Crying At Work: How Do I Save Face?

crying at work FAQ (1).png

QUESTION: After a particularly stressful couple of weeks at work, I burst out crying in a small team meeting. It was a culmination of work, personal things, and not sleeping enough. But now I'm so embarrassed. I don't think people should cry at work and I think it undermines us as women. How do I save face?

ANSWERED BY: Jessica

I'll start with this: Lots of people cry at work -- I've seen it. Those who identify as women, men, or human. We are all humans, and while the majority of our time is spent at work, the most important moments of our lives are spent outside of the workplace. To think that we can shut off a part of our selves by walking through our workplace doors, separating our personal and professional lives, is crazy!

Jennifer Palmieri, former Director of Communications for both the White House during Obama’s term and for Hillary Clinton’s campaign, summed this up really well:

“I think that is what this time is for women now,” she said. “We get to decide what we think is professional in the workplace, what works for us, and what makes an environment a place where we can succeed. Do not mute your passions and do not mute your emotions. If you are moved to cry because you are angry and frustrated or because something is that important to you — do it.”

But, back to your situation.

It seems as though by not taking care of yourself, not supporting yourself personally, you've done something out of character for you professionally.

Use this as a wake-up call for yourself and turn it into a learning lesson, for you and your team. Challenge your peers to start thinking about how everyday life stresses can affect work. At your next team meeting, say something like:

"Hey everyone, I wanted to talk about last week and how I broke down. Between work, family, and a few others things, I've been feeling really stressed lately and not taking care of my mental health in a way that I should be.
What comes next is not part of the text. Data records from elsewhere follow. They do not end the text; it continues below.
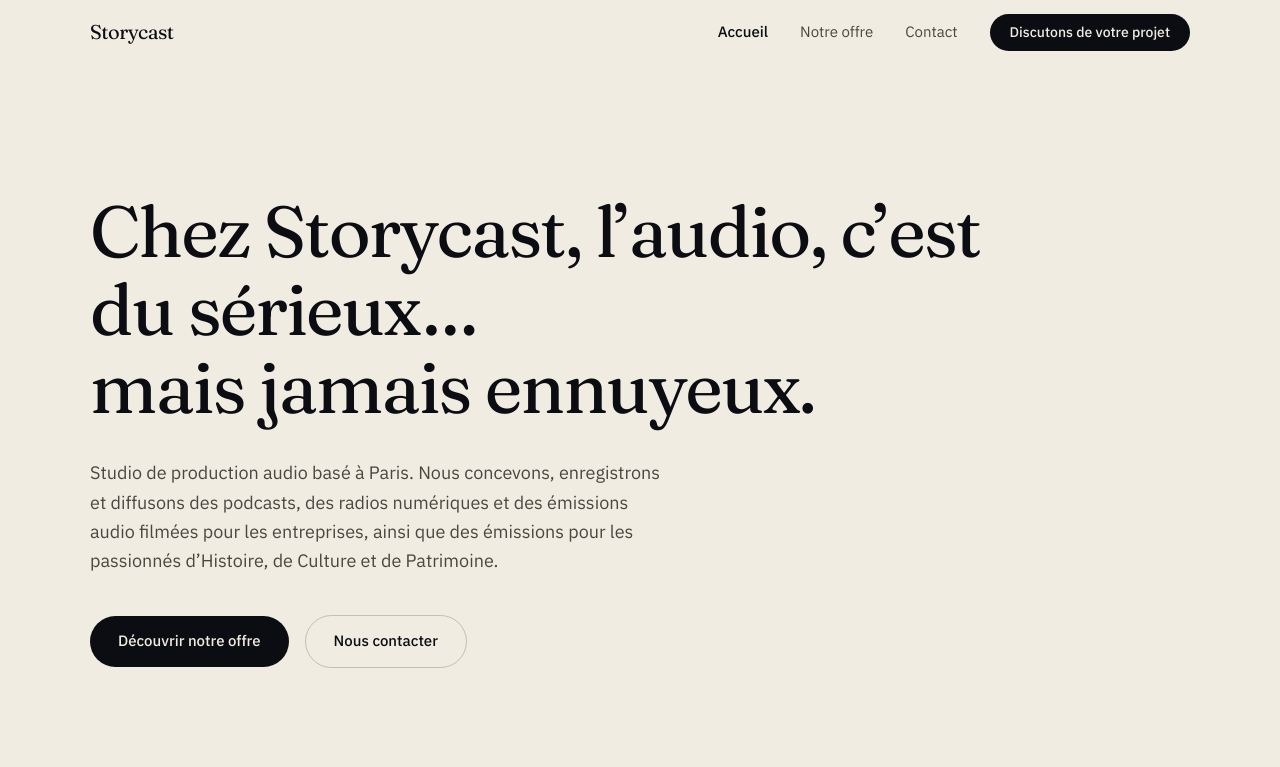
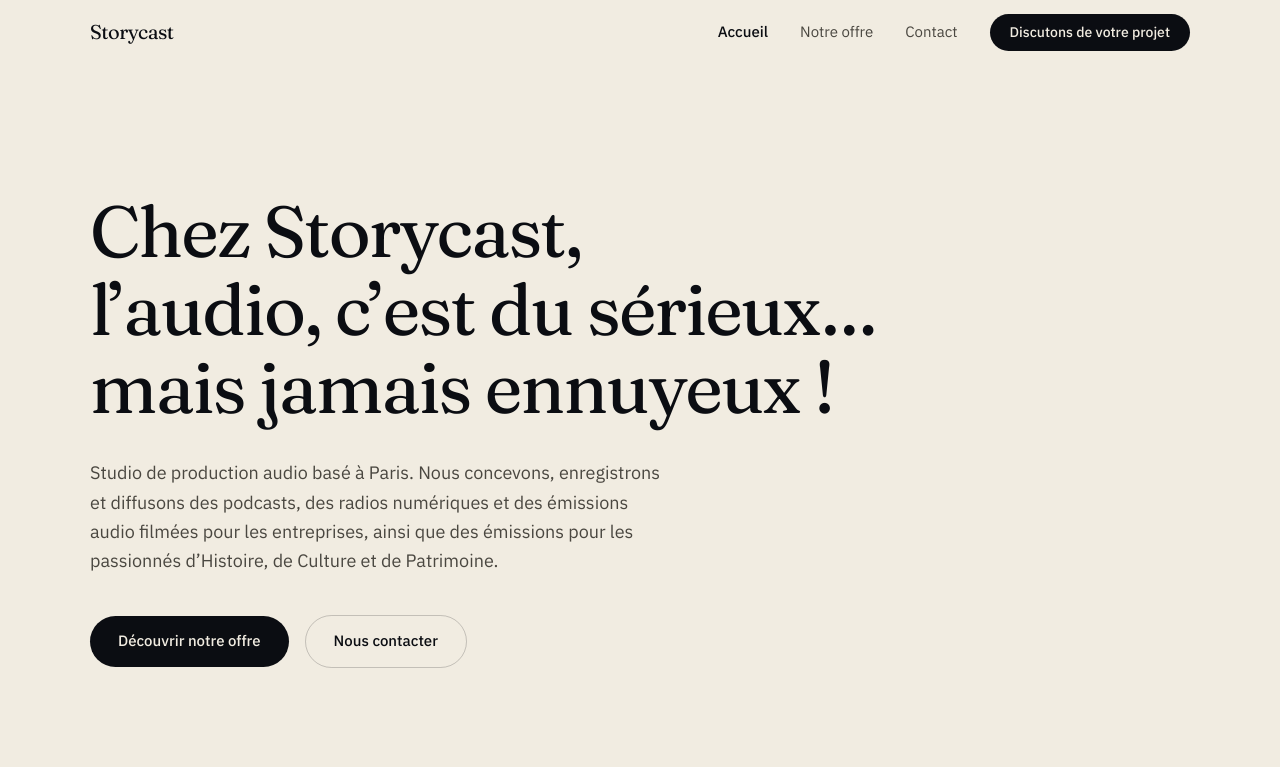
Before and after one commit to RichardFremder/storycast-site, a Next.js app: page / in a window 1280 px wide. Shown: the top 767 px of the page. Built offline with nearby package versions, Linux system fonts and the light colour scheme.

Commit message:
Add files via upload

```diff
--- a/src/app/page.tsx
+++ b/src/app/page.tsx
@@ -11,8 +11,9 @@ export default function HomePage() {
       <section className="relative overflow-hidden">
         <div className="container-edit pt-20 pb-16 md:pt-32 md:pb-24">
           <h1 className="max-w-4xl font-display text-[2.5rem] leading-[1.08] tracking-tight text-ink sm:text-6xl md:text-7xl">
-            Chez Storycast, l&rsquo;audio, c&rsquo;est du sérieux…
-            <br className="hidden md:block" /> mais jamais ennuyeux.
+            Chez Storycast,
+            <br /> l&rsquo;audio, c&rsquo;est du sérieux…
+            <br /> mais jamais ennuyeux !
           </h1>
           <p className="mt-8 max-w-xl text-[17px] leading-relaxed text-stone-70 md:text-lg">
             Studio de production audio basé à Paris. Nous concevons,
```
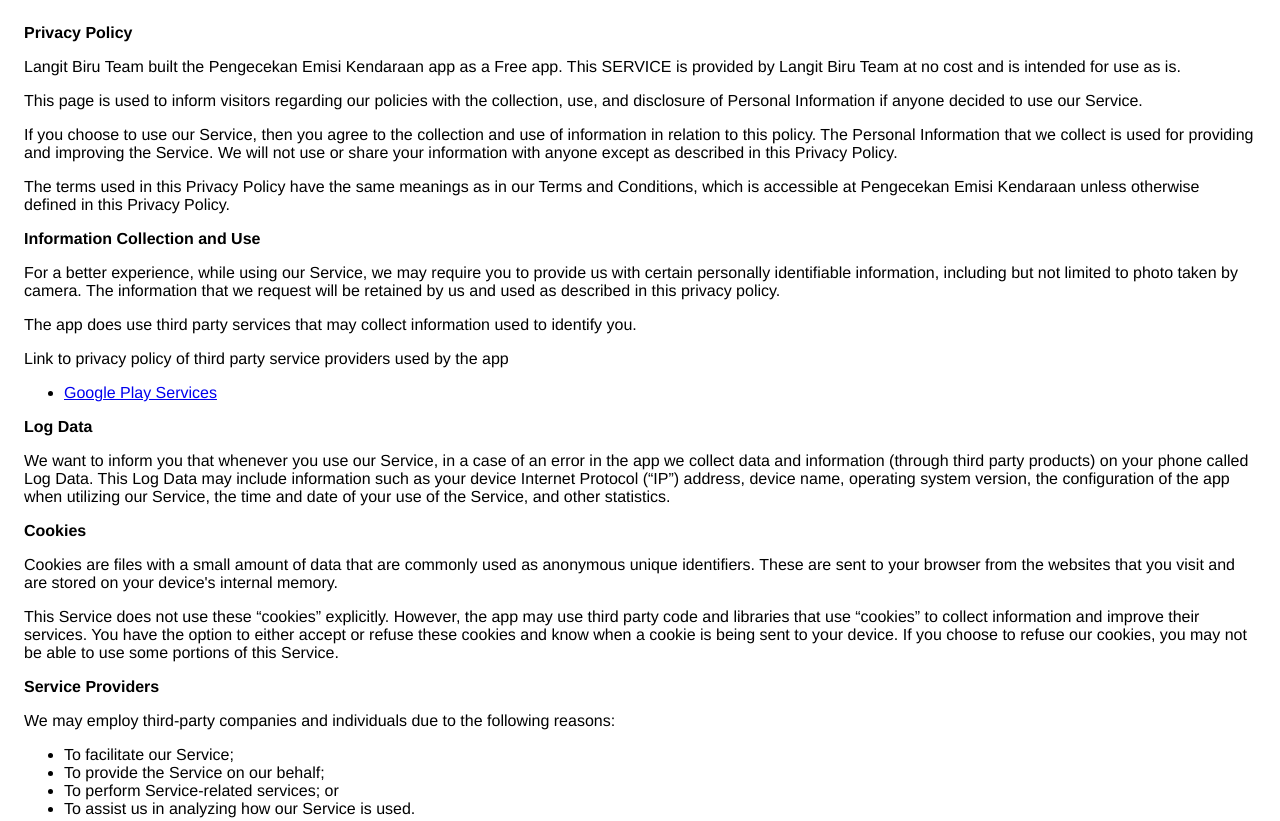
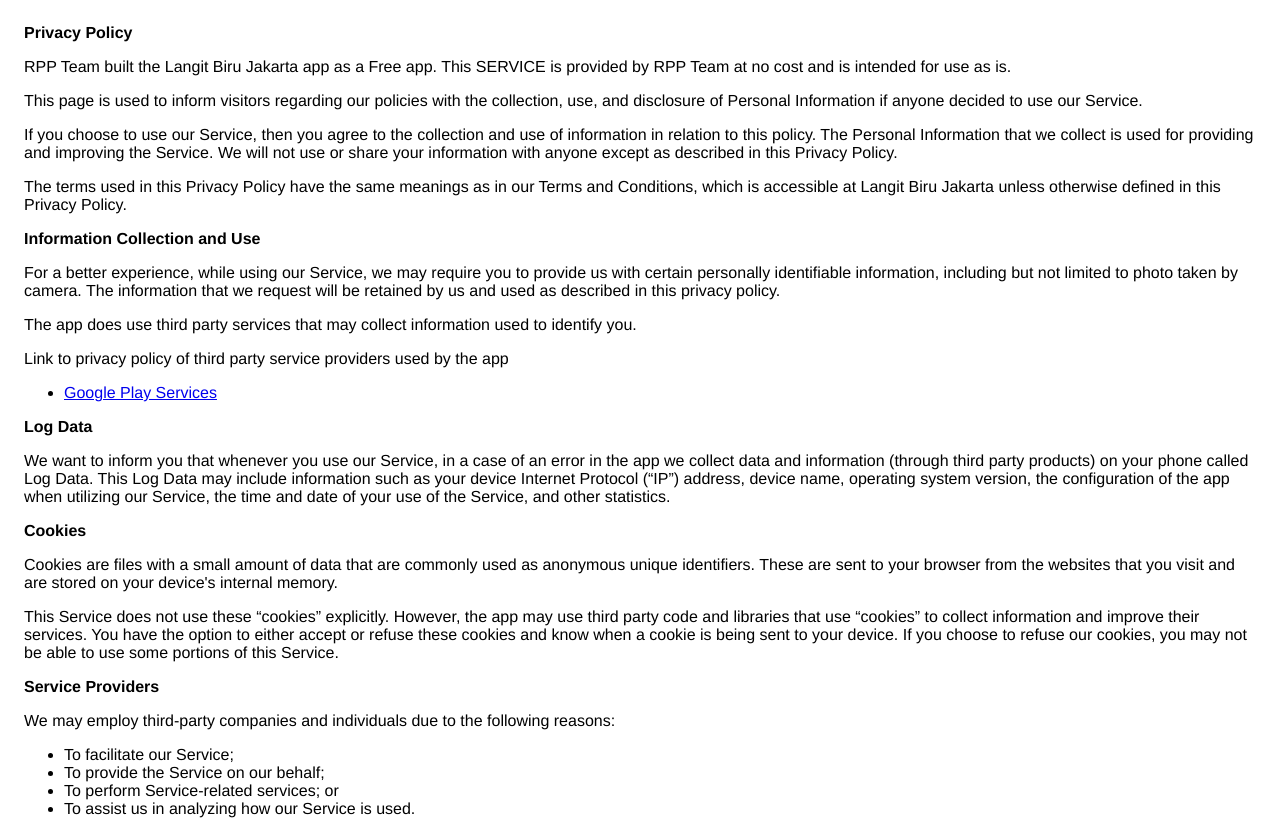
Before and after one commit to langitbirujakarta/privacy, a plain HTML site: page index.html in a window 1280 px wide. Shown: the top 821 px of the page. Drawn offline with Linux system fonts and the light colour scheme.

Commit message:
Update index.html
update developer and app name

```diff
--- a/index.html
+++ b/index.html
@@ -8,9 +8,9 @@
     </head>
     <body>
     <strong>Privacy Policy</strong> <p>
-                  Langit Biru Team built the Pengecekan Emisi Kendaraan app as
+                  RPP Team built the Langit Biru Jakarta app as
                   a Free app. This SERVICE is provided by
-                  Langit Biru Team at no cost and is intended for use as
+                  RPP Team at no cost and is intended for use as
                   is.
                 </p> <p>
                   This page is used to inform visitors regarding our
@@ -25,7 +25,7 @@
                 </p> <p>
                   The terms used in this Privacy Policy have the same meanings
                   as in our Terms and Conditions, which is accessible at
-                  Pengecekan Emisi Kendaraan unless otherwise defined in this Privacy Policy.
+                  Langit Biru Jakarta unless otherwise defined in this Privacy Policy.
                 </p> <p><strong>Information Collection and Use</strong></p> <p>
                   For a better experience, while using our Service, we
                   may require you to provide us with certain personally
```
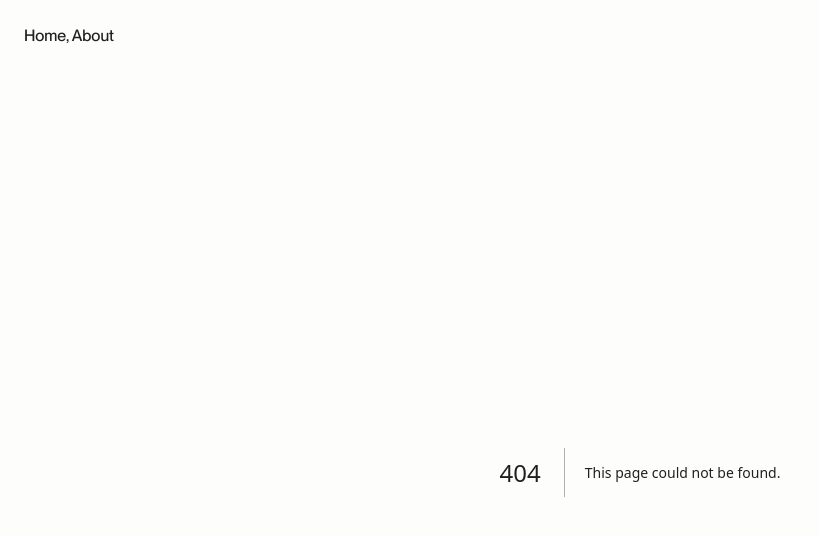
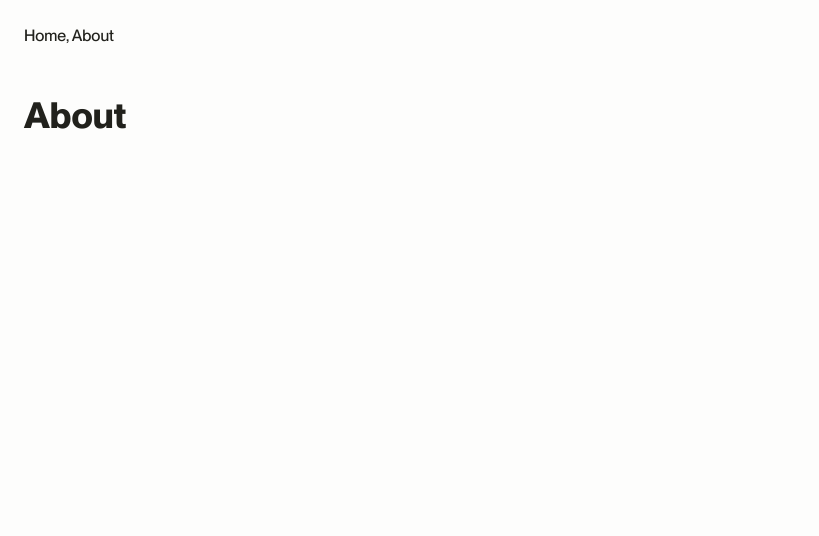
Before and after one commit to m-oppermann/tranquillum-naturae, a Next.js app: page /about in a window 1280 px wide. Before the commit this address had no page. Shown: the top 536 px of the page, without its empty margins (0-819 px from the left). Built offline with nearby package versions, Linux system fonts and the light colour scheme.

Commit message:
Define initial routes and pages

```diff
--- /dev/null
+++ b/app/about/page.tsx
@@ -0,0 +1,7 @@
+export default function AboutPage() {
+  return (
+    <section className="p-6">
+      <h1 className="text-4xl font-bold">About</h1>
+    </section>
+  )
+}
--- /dev/null
+++ b/app/not-found.tsx
@@ -0,0 +1,8 @@
+export default function NotFound() {
+  return (
+    <section className="p-6">
+      <h1 className="text-4xl font-bold">Not Found</h1>
+      <p>Could not find requested resource.</p>
+    </section>
+  )
+}
--- a/components/Header.tsx
+++ b/components/Header.tsx
@@ -8,7 +8,7 @@ export default function HeaderComponent() {
           Home
         </Link>
         <span>, </span>
-        <Link href="/" aria-label="About">
+        <Link href="/about" aria-label="About">
           About
         </Link>
       </nav>
```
That moment last week pushed me to pause and look deeper at some of the stressors in my life, and I've made it a point to slow down, meditate, etc. I wanted to bring it up because I know all of you have things going on outside of work too and it can be so easy to want to push it down and try to bury it under work. But it doesn't mean we're not affected. I want to remind each of you, and myself, of how important is to take care of ourselves, personally and professionally."

Not only does this become a learning lesson for others, but you're also seen as a leader and a human being, and people can relate to you on a more personal level. This acknowledgment of your "break-down" turns judgment into empathy.

The next time things are getting tough, I encourage you to talk to your team or your manager early on and let them know you're going through something, and you may not be 110% over the next few weeks. If you've got a good team, they'll absolutely appreciate the heads up, and they'll be there to support you.

Then take time for yourself. Take care of yourself personally so you can show up the way you want to professionally.

Return to the weekly column.

Jessica Eggert